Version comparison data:

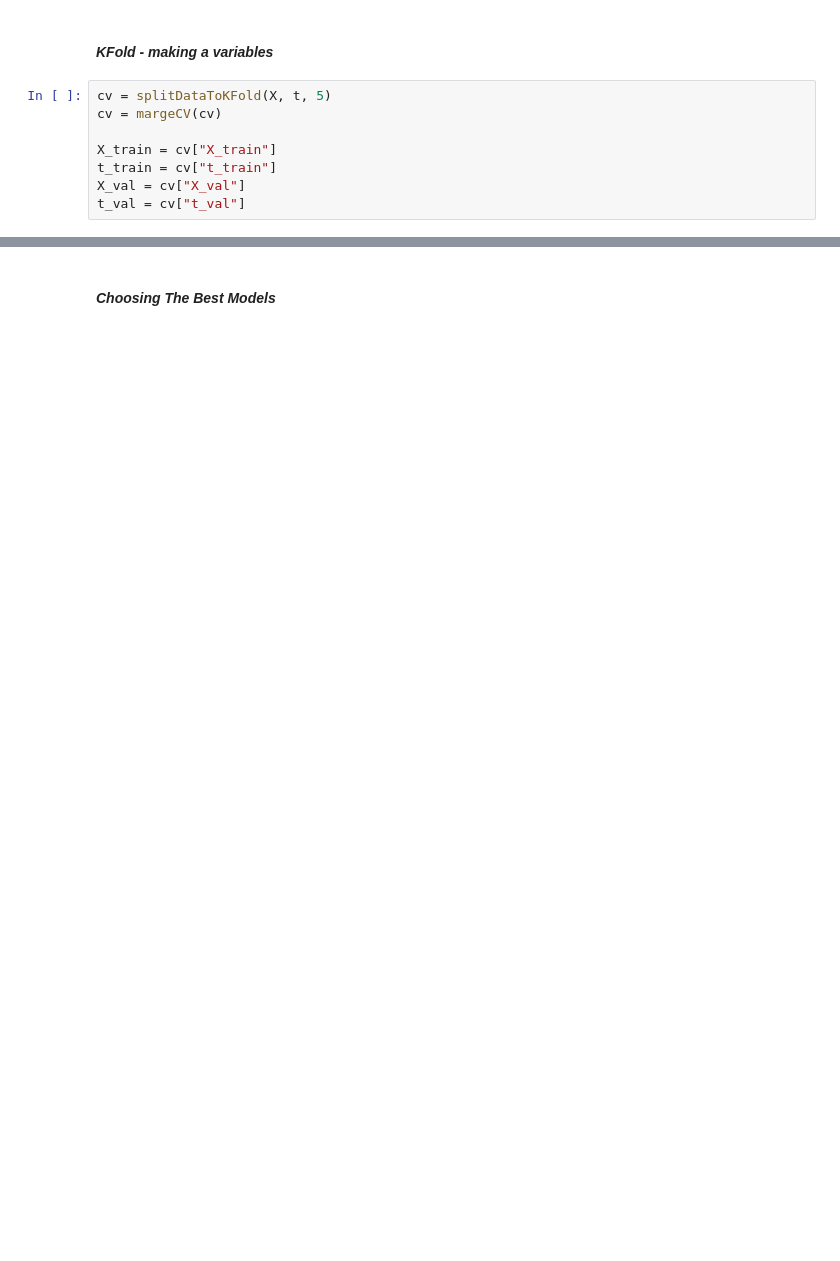
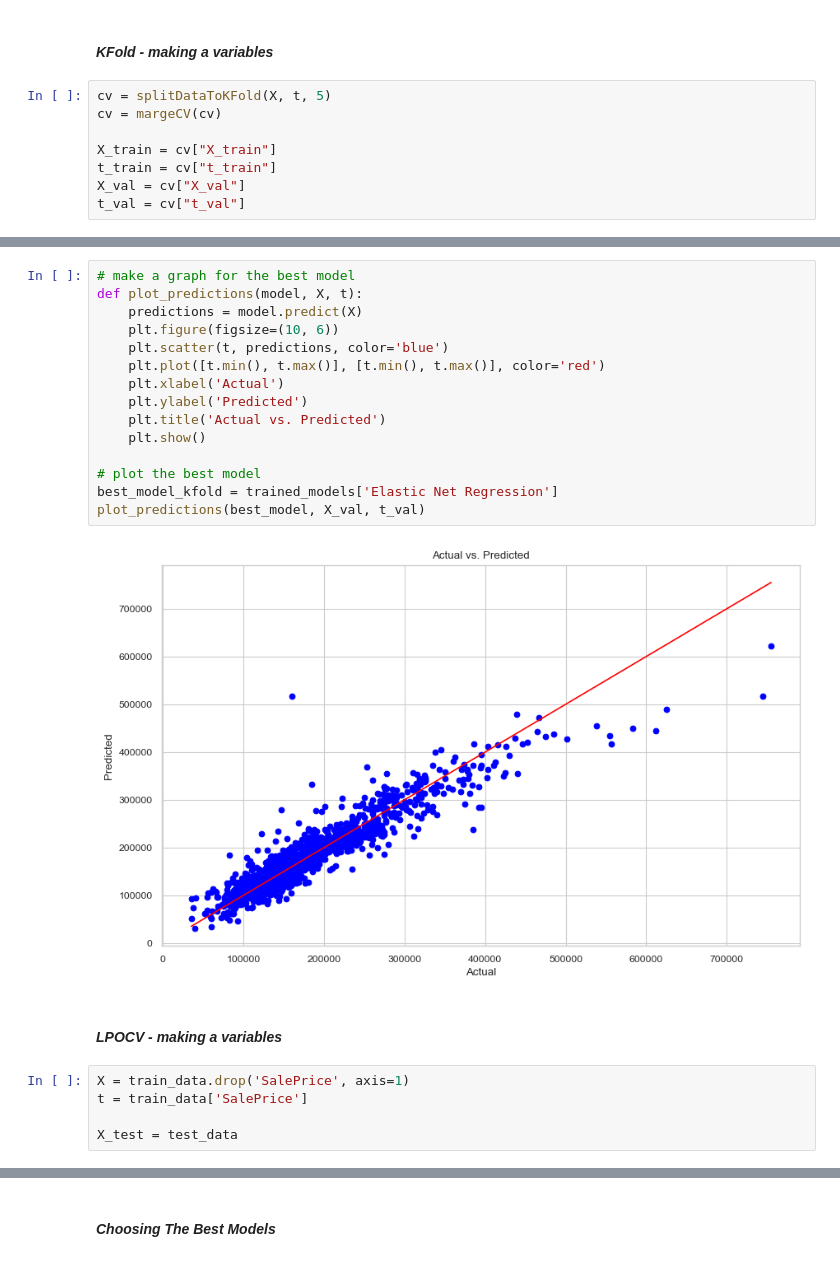
Before and after one commit to Danielbet21/House-Prices---Advanced-Regression-Techniques--ML, a Jupyter notebook: House_Pricing.ipynb, the cells around one changed output, grey strips where cells are left out. Cells and saved outputs as stored; diff of their text form; blank space fills up the shorter version.

Commit message:
lpocv stage

```diff
--- a/House_Pricing.ipynb
+++ b/House_Pricing.ipynb
@@ -649,0 +811,24 @@ print("Elastic Net Regression MSE: ", elastic_net_mse)
+# %%
+# make a graph for the best model
+def plot_predictions(model, X, t):
+    predictions = model.predict(X)
+    plt.figure(figsize=(10, 6))
+    plt.scatter(t, predictions, color='blue')
+    plt.plot([t.min(), t.max()], [t.min(), t.max()], color='red')
+    plt.xlabel('Actual')
+    plt.ylabel('Predicted')
+    plt.title('Actual vs. Predicted')
+    plt.show()
+
+# plot the best model
+best_model_kfold = trained_models['Elastic Net Regression']
+plot_predictions(best_model, X_val, t_val)
+# %% [output]
+[figure, added]
+# %% [markdown]
+#### *LPOCV - making a variables*
+# %%
+X = train_data.drop('SalePrice', axis=1)
+t = train_data['SalePrice']
+
+X_test = test_data
```
Also changed, not shown: parts of 38 cells of this notebook.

Instructions for the task> Line by line, print the records exactly, leaving the pictures behind.

Output for this exercise>
Before and after one commit to Danielbet21/House-Prices---Advanced-Regression-Techniques--ML, a Jupyter notebook: House_Pricing.ipynb, the cells around one changed output, grey strips where cells are left out. Cells and saved outputs as stored; diff of their text form; blank space fills up the shorter version.

Commit message:
lpocv stage

```diff
--- a/House_Pricing.ipynb
+++ b/House_Pricing.ipynb
@@ -649,0 +811,24 @@ print("Elastic Net Regression MSE: ", elastic_net_mse)
+# %%
+# make a graph for the best model
+def plot_predictions(model, X, t):
+    predictions = model.predict(X)
+    plt.figure(figsize=(10, 6))
+    plt.scatter(t, predictions, color='blue')
+    plt.plot([t.min(), t.max()], [t.min(), t.max()], color='red')
+    plt.xlabel('Actual')
+    plt.ylabel('Predicted')
+    plt.title('Actual vs. Predicted')
+    plt.show()
+
+# plot the best model
+best_model_kfold = trained_models['Elastic Net Regression']
+plot_predictions(best_model, X_val, t_val)
+# %% [output]
+[figure, added]
+# %% [markdown]
+#### *LPOCV - making a variables*
+# %%
+X = train_data.drop('SalePrice', axis=1)
+t = train_data['SalePrice']
+
+X_test = test_data
```
Also changed, not shown: parts of 38 cells of this notebook.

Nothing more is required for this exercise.